Updated through online information from John Panning.We received the most recent update for this note from Database Manager on April 09, 2020.

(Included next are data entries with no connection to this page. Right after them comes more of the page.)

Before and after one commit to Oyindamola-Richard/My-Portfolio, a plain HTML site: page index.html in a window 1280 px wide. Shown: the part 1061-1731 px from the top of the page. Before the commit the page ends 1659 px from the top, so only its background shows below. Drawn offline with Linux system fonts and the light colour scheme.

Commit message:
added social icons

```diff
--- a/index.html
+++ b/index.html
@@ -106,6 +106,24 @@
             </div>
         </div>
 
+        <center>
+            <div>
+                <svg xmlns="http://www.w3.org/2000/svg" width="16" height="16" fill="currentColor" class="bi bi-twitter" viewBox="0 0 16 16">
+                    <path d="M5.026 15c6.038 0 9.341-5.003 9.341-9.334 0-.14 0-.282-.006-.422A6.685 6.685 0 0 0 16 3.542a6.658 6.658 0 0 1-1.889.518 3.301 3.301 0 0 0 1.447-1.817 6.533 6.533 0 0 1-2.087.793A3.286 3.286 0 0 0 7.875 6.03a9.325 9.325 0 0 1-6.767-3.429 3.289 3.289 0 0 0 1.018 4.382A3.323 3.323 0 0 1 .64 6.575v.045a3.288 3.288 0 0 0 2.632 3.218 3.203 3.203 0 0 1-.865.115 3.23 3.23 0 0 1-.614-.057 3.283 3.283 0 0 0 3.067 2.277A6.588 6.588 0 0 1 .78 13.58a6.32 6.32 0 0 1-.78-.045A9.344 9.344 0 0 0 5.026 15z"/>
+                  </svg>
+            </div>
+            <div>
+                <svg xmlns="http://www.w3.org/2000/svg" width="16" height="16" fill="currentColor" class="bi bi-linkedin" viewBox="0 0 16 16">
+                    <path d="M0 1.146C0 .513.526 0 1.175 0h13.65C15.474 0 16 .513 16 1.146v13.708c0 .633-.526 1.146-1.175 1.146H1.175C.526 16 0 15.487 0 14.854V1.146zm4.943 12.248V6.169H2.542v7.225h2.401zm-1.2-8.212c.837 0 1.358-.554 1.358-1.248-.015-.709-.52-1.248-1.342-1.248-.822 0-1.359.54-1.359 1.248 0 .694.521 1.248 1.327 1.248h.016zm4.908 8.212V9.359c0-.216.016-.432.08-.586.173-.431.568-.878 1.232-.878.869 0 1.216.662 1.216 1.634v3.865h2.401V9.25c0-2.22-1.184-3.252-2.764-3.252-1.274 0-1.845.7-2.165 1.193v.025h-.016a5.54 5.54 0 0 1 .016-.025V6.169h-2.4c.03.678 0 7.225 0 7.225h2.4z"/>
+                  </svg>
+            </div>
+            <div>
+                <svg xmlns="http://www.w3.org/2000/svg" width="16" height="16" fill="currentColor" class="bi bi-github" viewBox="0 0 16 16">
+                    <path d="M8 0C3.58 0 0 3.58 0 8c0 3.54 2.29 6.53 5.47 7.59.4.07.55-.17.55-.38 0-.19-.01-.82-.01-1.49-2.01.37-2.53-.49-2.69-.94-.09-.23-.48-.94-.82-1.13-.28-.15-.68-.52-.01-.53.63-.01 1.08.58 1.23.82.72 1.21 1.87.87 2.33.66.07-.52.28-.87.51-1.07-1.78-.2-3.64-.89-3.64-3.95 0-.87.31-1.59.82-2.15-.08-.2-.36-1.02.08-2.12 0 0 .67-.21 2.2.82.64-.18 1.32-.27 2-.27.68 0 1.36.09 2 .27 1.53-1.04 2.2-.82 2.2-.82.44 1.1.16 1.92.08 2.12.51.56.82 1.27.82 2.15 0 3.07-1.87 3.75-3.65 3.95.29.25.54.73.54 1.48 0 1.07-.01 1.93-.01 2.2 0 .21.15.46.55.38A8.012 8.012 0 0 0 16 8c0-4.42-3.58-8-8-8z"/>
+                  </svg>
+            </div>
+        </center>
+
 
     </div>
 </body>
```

Updated through online information from John R. Brown. -- Tyler Street Methodist Pipe Organ The Tyler Street Methodist Church Oak Cliff Church Gets Pipe Organ in 1954 By Vivian Skinner Tyler Street United Methodist's organ has about twice the pipes and ranks of the Lay Family Organ at the Myerson. A really majestic instrument. Here's the story: In 1954, the M. P. Möller Company installed a two-manual pipe organ in the sanctuary of the church. A fire in 1966 ruined the organ console, much of the pipe work, and the interior of the sanctuary. The sanctuary was remodeled, and Moeller put in a much larger, three-manual console and replaced the pipe work. The three-manual console was for the projected enlargement of the 21-rank instrument. IN 1974, a large four-manual, 71-rank Casavant Organ, 1940, was purchased from Northwestern University in Evanston, Illinois, with the intention of using most, if not all of the pipe work in combination with the Moeller. A new Positiv division was added to the organ and the Great division was replaced with all new pipe work. In addition to this, several new stops were purchased to supplement the existing division of the Casavant and Moeller organs. The Gallery organ was designed so that it could be played independently from its own console, or from the main console, with or without the main organ. After acquisition of the Casavant instrument, the Moeller instrument was removed to the rear gallery of the sanctuary, along with it three-manual console. In order to expedite the building of this very large instrument and practice prudent economies, interested lay persons and the music staff set up the Metroplex Organ Company. With the help of two local organ building firms, the Casavant Organ was moved to the storage in church buuildings and the Moeller Organ was made playable from the rear gallery. By 1978 the Metroplex Organ Company had long since realized the central direction would be needed in order to create a unity in mechanical and tonal design. After auditioning many instruments from coast to coast, the firm of E. A. Kelley Associates of Salem, New Hampshire was selected to voice and tonally finish the new instrument. The specification of the organ was drawn up by E. A. Kelley in consultation with Messrs. Abston and Harris. The Metroplex Organ Company, faithfully kept one division ahead of Kelley Associates, under the directions of Edwind McMackin and Michael Brooks. The tonal finishing gave a total of 131 ranks, and 7150 pipes. At the time of its completion, the organ was the largest in the State of Texas. Today, it is still one of the top 50 largest in the world. Some of the pipes are smaller than pencils, while others are four foot around and 16 foot long. The organ is versatile enough to provide the diverse sounds required for small ensembles (Paul Morell, the pastor during the installation said he wanted the organ to be able to whisper and it can!), the full choir, all styles of organ literature, or even with an orchestra, full choir, and congregation together. The Dedication of the Memorial Organ was held on April 20, 1980. Hector Olivera played. (from TSUMC website)We received the most recent update for this note from Database Manager on February 11, 2019.
Identified through on-line information from Jeff Scofield. -- This is a combination of the church's 1954/1966 Möller Op. 8556 and 1940 4/73 Casavant Op. 1641, with some replacement pipework and many additions.We received the most recent update for this note from Database Manager on February 11, 2019.